* Work request
Go through the listing below and state how many lines hold the word "test", giving only the number.

* Records for this task
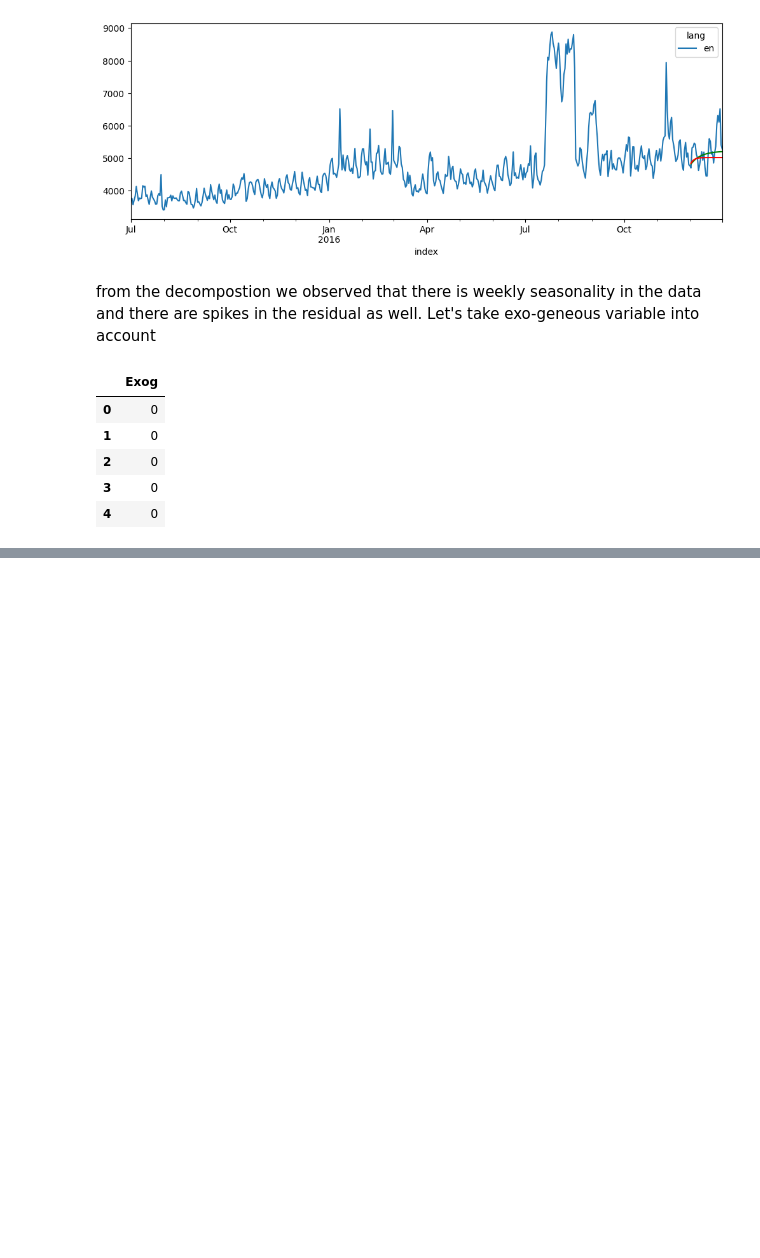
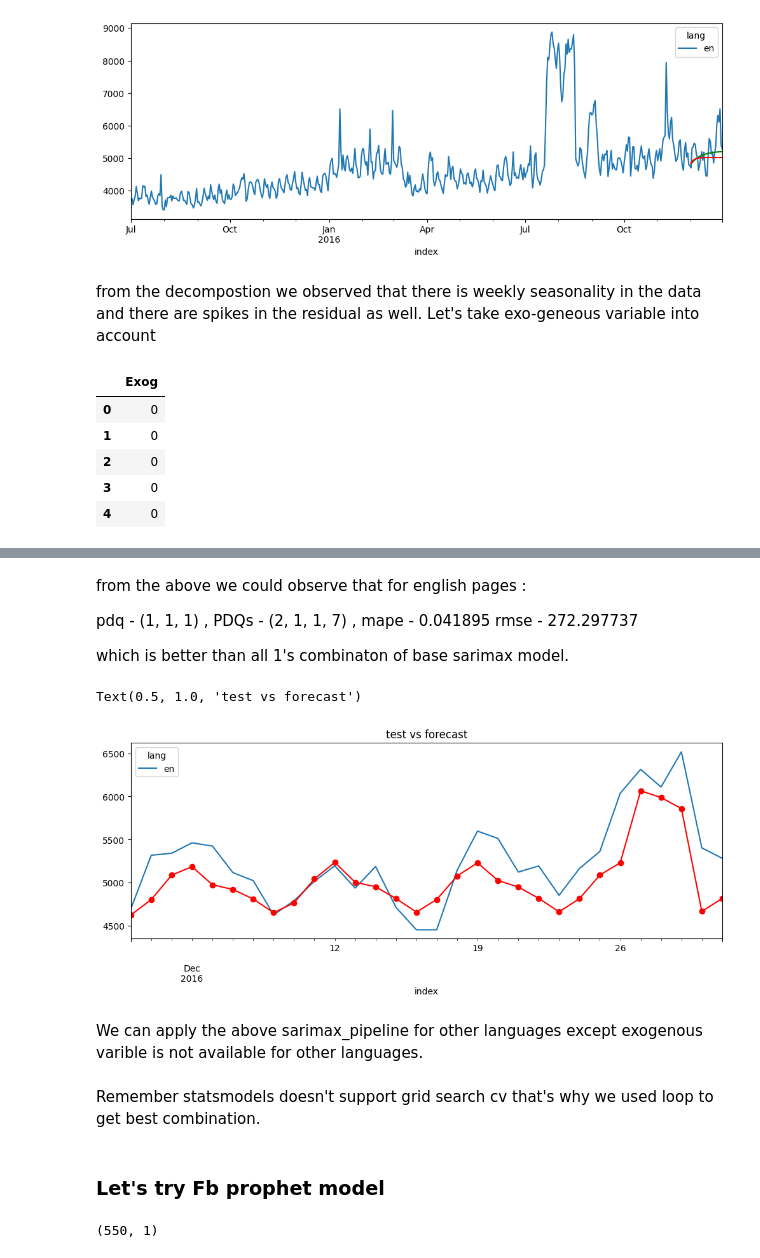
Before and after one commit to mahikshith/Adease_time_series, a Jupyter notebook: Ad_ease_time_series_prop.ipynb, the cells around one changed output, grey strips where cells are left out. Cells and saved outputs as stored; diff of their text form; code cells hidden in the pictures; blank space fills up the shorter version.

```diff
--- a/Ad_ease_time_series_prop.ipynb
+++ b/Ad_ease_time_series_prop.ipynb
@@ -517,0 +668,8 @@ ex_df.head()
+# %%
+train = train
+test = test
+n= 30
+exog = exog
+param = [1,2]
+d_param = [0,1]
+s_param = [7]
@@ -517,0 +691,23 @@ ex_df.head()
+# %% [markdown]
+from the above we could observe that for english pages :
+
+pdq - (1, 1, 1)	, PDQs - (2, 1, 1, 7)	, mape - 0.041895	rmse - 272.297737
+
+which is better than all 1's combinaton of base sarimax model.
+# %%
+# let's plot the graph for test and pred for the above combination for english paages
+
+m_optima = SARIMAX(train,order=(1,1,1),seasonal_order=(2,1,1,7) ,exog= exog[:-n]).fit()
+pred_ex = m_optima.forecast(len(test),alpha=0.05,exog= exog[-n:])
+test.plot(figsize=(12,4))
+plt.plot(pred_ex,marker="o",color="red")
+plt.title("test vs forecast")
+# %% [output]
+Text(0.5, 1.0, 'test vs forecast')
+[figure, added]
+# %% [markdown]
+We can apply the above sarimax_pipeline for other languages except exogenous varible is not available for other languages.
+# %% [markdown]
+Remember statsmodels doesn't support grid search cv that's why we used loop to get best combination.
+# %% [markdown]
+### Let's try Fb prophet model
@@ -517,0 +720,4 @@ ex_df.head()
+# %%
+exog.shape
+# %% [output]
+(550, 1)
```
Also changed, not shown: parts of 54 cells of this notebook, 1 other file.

...

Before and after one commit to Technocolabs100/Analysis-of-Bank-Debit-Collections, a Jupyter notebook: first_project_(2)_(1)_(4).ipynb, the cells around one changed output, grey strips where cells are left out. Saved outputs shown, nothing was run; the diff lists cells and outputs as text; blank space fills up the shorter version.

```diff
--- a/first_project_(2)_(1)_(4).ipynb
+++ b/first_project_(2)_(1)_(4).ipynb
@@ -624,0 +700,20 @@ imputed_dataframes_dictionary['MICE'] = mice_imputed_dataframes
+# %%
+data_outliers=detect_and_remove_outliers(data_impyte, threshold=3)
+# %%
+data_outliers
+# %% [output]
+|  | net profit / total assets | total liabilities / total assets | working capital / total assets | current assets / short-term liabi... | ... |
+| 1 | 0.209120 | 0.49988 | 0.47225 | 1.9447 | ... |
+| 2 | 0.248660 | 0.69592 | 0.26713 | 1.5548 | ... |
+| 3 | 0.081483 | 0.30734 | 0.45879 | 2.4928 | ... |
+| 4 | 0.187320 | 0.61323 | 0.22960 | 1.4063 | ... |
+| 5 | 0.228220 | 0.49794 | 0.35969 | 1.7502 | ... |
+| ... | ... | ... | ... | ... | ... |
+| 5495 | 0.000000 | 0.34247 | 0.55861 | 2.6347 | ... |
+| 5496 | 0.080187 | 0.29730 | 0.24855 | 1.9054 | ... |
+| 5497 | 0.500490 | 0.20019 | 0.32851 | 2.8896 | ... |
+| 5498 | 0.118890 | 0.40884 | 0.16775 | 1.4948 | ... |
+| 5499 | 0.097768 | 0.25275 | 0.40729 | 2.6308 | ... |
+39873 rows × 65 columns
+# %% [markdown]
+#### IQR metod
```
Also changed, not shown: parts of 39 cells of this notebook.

--

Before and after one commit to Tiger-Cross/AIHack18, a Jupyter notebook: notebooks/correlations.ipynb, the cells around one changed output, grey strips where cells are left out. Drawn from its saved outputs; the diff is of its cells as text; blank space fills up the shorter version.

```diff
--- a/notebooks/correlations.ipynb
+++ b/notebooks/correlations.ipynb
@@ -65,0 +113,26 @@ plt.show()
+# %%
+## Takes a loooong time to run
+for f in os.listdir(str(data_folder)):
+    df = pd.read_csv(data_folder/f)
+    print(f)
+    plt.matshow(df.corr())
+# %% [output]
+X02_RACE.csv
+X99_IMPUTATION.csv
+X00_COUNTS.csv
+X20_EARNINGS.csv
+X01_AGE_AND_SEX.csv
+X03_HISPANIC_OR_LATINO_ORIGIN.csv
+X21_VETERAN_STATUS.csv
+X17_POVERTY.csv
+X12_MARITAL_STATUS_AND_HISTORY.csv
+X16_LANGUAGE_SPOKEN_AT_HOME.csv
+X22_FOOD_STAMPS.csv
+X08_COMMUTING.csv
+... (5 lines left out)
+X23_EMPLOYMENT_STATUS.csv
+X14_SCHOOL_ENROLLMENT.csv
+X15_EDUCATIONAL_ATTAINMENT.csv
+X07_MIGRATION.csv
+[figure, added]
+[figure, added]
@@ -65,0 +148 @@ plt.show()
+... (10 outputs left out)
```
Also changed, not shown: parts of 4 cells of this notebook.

* Solved exercise
6